The following lists descriptions of master students' projects affiliated to UrbanEnclavingFutures.
Ernest’s research project is titled “Public housing in Ghana: A case study of the Greater Accra Metropolitan Area”. The study is premised on the fact that despite the recognition of the role of housing in improving the socio-physical wellbeing of people, housing provision, accessibility, and affordability are still a considerable challenge in Ghana. The housing deficit in Ghana is currently over 2 million units. The housing sector over the years has been greatly influenced by national policies of various governments; policies that have shaped provision, accessibility, and affordability of housing in the country. Is in this regard, Ernest’s research project aims to explore how post-independent housing policies and projects influenced the state of housing in urban Ghana.
Maria’s master project is a study of sociality and security/insecurity in a slum area of Kampala, Uganda. She conducted a six-month fieldwork among a group residing in an urban poor area at the outskirts of Kampala. She focuses on gendering dimensions, security and insecurity and the boundaries and relationships between those residing both inside and outside the slum.
Lukas' master project seeks to examine the transportation situation in Accra, Ghana and its implications on the urban society. He aims to grasp local peoples' perspective of everyday urban mobility in order to analyze what future policies on urban transportation are needed to ensure sustainable urban development in Accra. Linkages of transportation and issues like equality and democracy are also central concerns of his.
Lauritz conducted fieldwork in the Greater Accra Region in Ghana. He studied the private city development project of Appolonia City, and how the transformation of space has social and cultural implications for the local population. He was situated in a nearby village, also named Appolonia, where the chief, «the stool council» and «the elders», leased their land to the company Rendeavour, Africa’s largest urban land developer. The development of the private city is well under construction, and effects are illustrated both within the village, the private city and elsewhere in Ghana. Key concepts are class, segregation, conflict and security, and formations and conceptualisations of meaning and future. He successfully completed his MA degree in Spring 2019.

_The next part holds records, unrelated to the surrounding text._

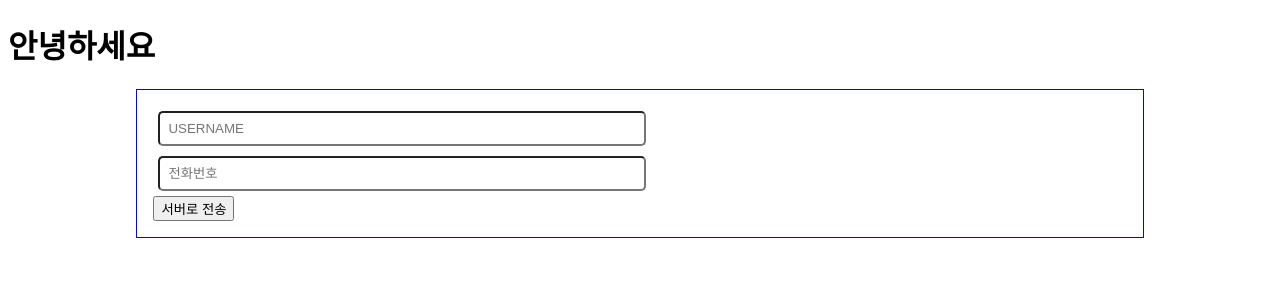
Repository: witchbroom/Biz_Spring_2022_505
Page: http://localhost/SpMVC_003_SchoolV4/
The author's editor kept a copy of each file at every save. The page is drawn from the files as they stood at one save, then again after the next save.
The browser window is 1280 px wide. The pictures show the whole page.
The page is served by Tomcat 9. Other server files are loaded and not shown.

Above is the page before, as saved 2022-05-03 05:06:16.

### SpMVC_003_SchoolV4/src/main/webapp/WEB-INF/views/home.jsp
<%@ page language="java" contentType="text/html; charset=UTF-8"
	pageEncoding="UTF-8"%>
<%@ taglib uri="http://java.sun.com/jsp/jstl/core" prefix="c"%>
<c:set value="${pageContext.request.contextPath}" var="rootPath" />
<!DOCTYPE html>
<html>
<head>
<meta charset="UTF-8">
<title>Insert title here</title>
<style>
form {
	width: 80%;
	margin: 20px auto;
}

fieldset {
	border: 1px solid blue;
	padding: 1rem;
}

form div {
	width: 80%;
}
form label, form input{
display:inline-block;
padding:8px;
margin:5px;
}
form label{
width:30%;
text-align:left;
}
form input{
width:60%;
border-radius:5px;
}
</style>
</head>
<body>
	<h1>안녕하세요</h1>
	<form method="POST">
		<fieldset>
			<div>
				<input name="username" placeholder="USERNAME">
			</div>
			<div>
				<input name="tel" placeholder="전화번호">
			</div>
			<button>서버로 전송</button>
		</fieldset>
	</form>
</body>
</html>

After the next save:
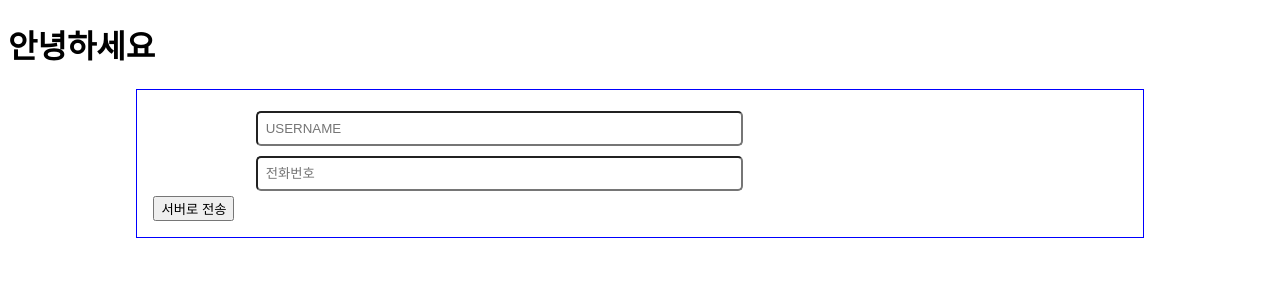
Saved 61 s later.
--- a/SpMVC_003_SchoolV4/src/main/webapp/WEB-INF/views/home.jsp
+++ b/SpMVC_003_SchoolV4/src/main/webapp/WEB-INF/views/home.jsp
@@ -20,6 +20,7 @@ fieldset {
 
 form div {
 	width: 80%;
+	margin:0px auto;
 }
 form label, form input{
 display:inline-block;
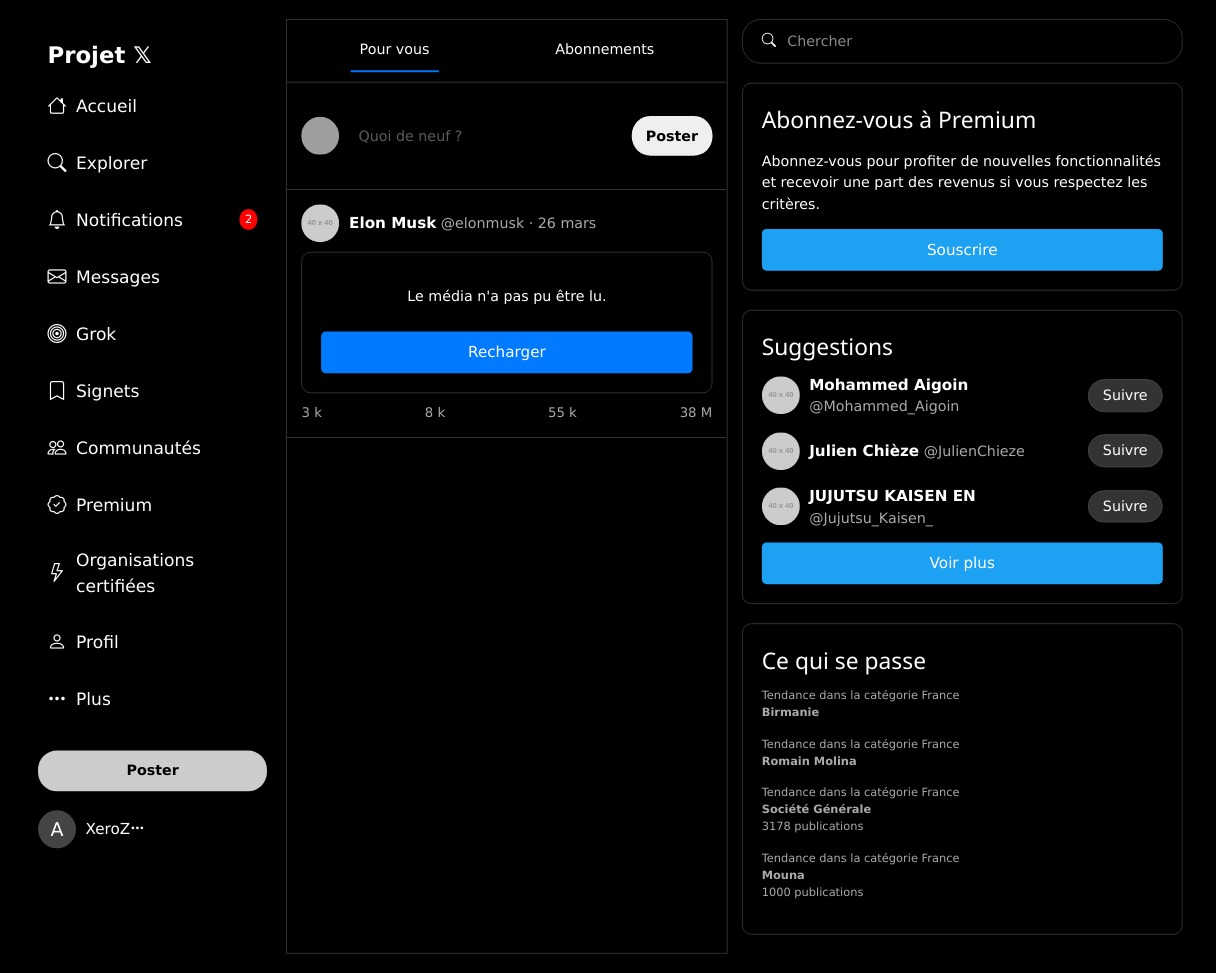
Repository: barriefl/ProjetX_BARRIER_MAULINE_MARQUES-FELIX_SERVONNET
Page: web/front/main.html
The author's editor kept a copy of each file at every save. The page is drawn from the files as they stood at one save, then again after the next save.
The browser window is 1280 px wide. The pictures show the whole page, at 95% of full size.
The pointer rests on the first visible `.post-button`.
Pictures or frames that could not be fetched are drawn as grey boxes.

Above is the page before, as saved 2025-03-31 09:14:55.

After the next save:
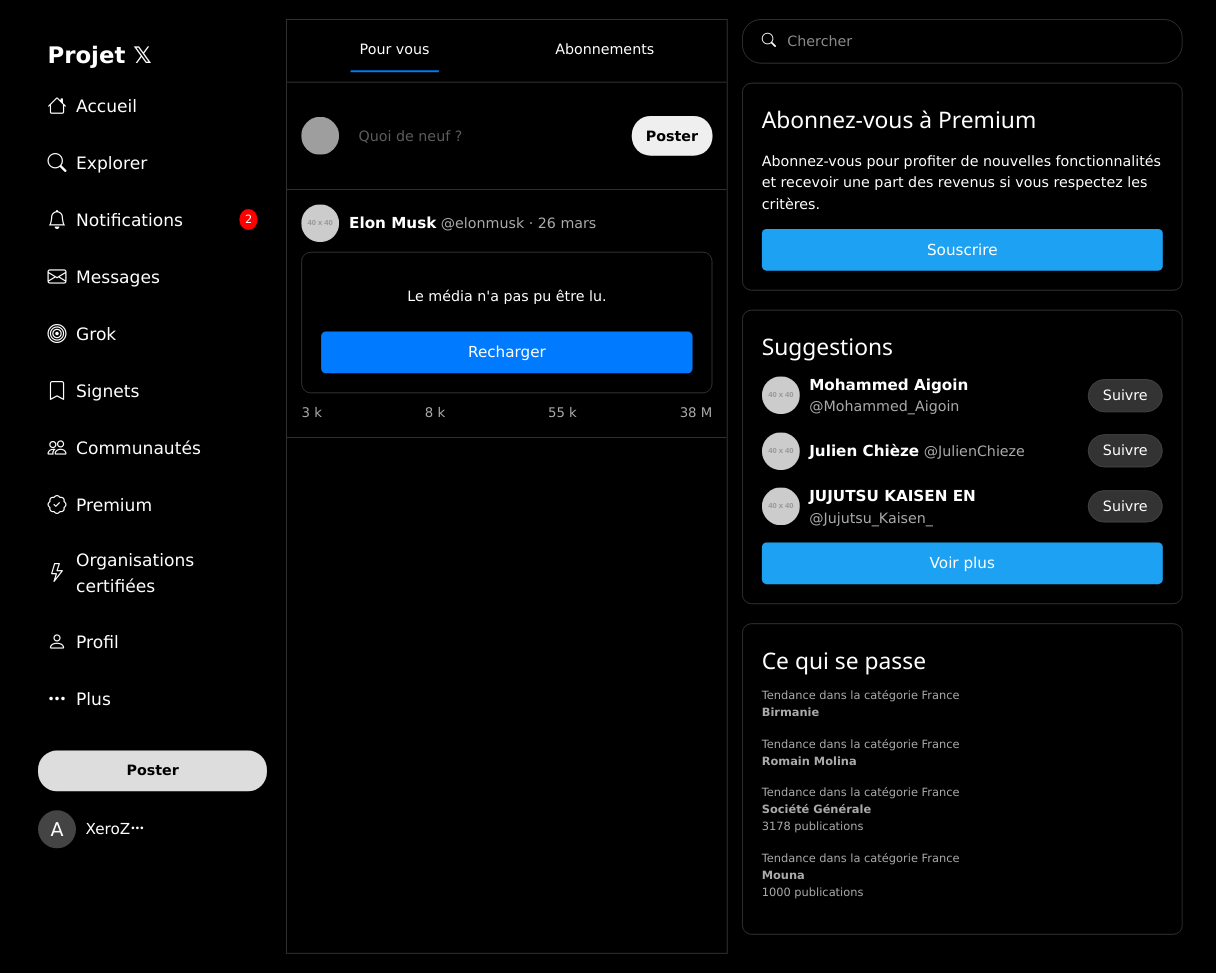
Saved 9 s later.
--- a/web/front/style/main.css
+++ b/web/front/style/main.css
@@ -78,7 +78,7 @@
 }
 
 .post-button:hover {
-    background-color: #ccc;
+    background-color: #ddd;
 }
 
 .button-blue {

Anna completed her master's degree in Social Anthropology at the University of Bergen in 2020. In the spring of 2019, she conducted fieldwork at the outskirts of Cape Town, South Africa. Her study is an exploration of urban housing politics from below in the post-Apartheid city, specifically focusing on what ways different groups of people – differentiated by class, race or gender – have varied access to urban resources. The fieldwork took place in Hazeldean, a community within a Township area called Philippi, where ongoing developments in the community and tense negotiations about land rights are heavily impacting people. The aim is to understand how the lived experiences of South African housing policies are affecting residents’ access to urban resources, such as mobility, housing, land right and safety.
Many refugee camps today are intended to be temporary, but eventually end up being more than so. As some of these contain over 200.000 people, it may be difficult to observe differences between the rural and urban. Mikko recently finished his fieldwork in a refugee camp in Northern Uganda. In his project, he investigates how people organise in camps and whether factors such as ethnicity, culture, language and economy affect how this is done. Understanding how these camps are organised and how people work together might be applicable in other areas in similar conditions, he contends.